Keytronics rubber dome review:

Posted: October 13, 2017 in Uncategorized

My friend Dave is always on the lookout for an interesting old keyboard for me to try out. Recently, he found two old Keytronics models at a second hand store. I don’t have all the information on them, but they are old enough to have the DIN 5 pin connection. They do, however, have the Windows key, so my guess is that they were from the era of keyboards that came out with Windows 95.

Dave purchased two of them with the same form factor and of the same outward appearance. They are altogether bog standard keyboards, with rubber dome switches and standard plungers to actuate the rubber domes.

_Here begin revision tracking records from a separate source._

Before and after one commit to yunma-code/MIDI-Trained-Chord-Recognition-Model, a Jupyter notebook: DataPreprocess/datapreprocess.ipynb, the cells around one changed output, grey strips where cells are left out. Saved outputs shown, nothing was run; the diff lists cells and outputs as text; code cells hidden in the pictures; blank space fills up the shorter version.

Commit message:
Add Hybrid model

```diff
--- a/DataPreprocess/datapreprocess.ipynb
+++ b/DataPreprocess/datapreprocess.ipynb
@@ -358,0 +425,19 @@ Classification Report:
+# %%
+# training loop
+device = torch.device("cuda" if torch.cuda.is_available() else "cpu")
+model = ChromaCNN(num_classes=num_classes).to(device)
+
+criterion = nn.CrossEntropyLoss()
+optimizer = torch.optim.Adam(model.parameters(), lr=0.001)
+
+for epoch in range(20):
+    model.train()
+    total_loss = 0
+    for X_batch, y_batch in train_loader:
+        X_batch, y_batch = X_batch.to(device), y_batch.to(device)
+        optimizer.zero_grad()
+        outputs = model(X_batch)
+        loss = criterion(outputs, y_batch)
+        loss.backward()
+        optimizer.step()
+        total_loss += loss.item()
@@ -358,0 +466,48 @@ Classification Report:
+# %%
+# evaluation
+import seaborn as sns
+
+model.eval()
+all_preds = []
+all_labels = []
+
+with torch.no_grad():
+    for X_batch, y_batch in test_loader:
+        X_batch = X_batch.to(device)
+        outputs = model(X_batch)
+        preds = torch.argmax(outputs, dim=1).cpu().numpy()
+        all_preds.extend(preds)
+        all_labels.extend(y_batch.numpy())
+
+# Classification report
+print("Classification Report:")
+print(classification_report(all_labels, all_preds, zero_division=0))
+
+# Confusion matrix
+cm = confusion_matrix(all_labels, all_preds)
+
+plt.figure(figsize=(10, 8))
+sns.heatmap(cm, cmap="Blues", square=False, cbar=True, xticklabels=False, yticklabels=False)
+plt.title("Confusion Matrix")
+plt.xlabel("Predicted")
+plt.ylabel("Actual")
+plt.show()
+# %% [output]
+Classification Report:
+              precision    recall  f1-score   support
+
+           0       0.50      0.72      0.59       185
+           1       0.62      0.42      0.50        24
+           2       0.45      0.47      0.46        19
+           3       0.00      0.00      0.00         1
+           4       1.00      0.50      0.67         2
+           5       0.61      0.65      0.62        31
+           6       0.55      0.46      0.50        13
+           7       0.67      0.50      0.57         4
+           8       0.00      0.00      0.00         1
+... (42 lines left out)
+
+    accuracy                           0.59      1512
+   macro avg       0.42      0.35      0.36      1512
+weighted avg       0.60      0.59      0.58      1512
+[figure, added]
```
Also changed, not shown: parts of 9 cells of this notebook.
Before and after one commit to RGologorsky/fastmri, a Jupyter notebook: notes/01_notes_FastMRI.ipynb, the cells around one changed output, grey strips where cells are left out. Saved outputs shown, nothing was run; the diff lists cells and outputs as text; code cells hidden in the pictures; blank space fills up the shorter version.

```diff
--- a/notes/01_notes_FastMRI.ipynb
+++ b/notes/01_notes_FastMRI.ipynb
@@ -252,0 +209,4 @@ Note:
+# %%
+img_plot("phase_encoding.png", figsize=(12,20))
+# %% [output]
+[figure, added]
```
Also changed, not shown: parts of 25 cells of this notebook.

The keys themselves are fairly nice, with a clean legend and nice, conical shape, taller and slightly narrower at the top than is the standard today. Basically the same shape as an IBM M series. The chassis and layout is much the same as the “M”, as well. Full keyset, large format with a lot of bezel around the key clusters.

The shape, however, is about as far as the similarities goes. Picking the keyboards up, they weigh less than half what a vintage IBM keyboard does, and have a good bit of chassis flex if you test them out. Being rubber domes, they have a chance to be somewhere between absolute rubbish and passable in terms of typing mechanics. While not absolute rubbish, I wouldn’t say that these old Keytronics keyboards have anything special to offer. Other than being in the vintage beige and having the old fashioned look/form factor, there’s nothing really special here.

Can you type on them? Sure.

Are they great? No.

Brass Tacks:

This era of keyboard had the “Big Ass Enter” key, and the little backspace. This is a rare design choice right now, but once held a big place in the market. Being DIN connection, you’ll need one or even two adapters to get it working on your modern PC. All in all, not really worth it. Not to me, anyway. There are better keyboards being sold for twenty bucks right now, without the need for weird adapters. Not all the old stuff is great. In this case, it was a mediocre product when it came out (most certainly build to minimize cost but appear to be the same as more expensive ‘boards.), and it has not gotten any better with age.

Cheers, and Happy Typing!

Leave a Reply

Fill in your details below or click an icon to log in: Logo

You are commenting using your account. Log Out /  Change )

Twitter picture

You are commenting using your Twitter account. Log Out /  Change )

Facebook photo

You are commenting using your Facebook account. Log Out /  Change )

Connecting to %s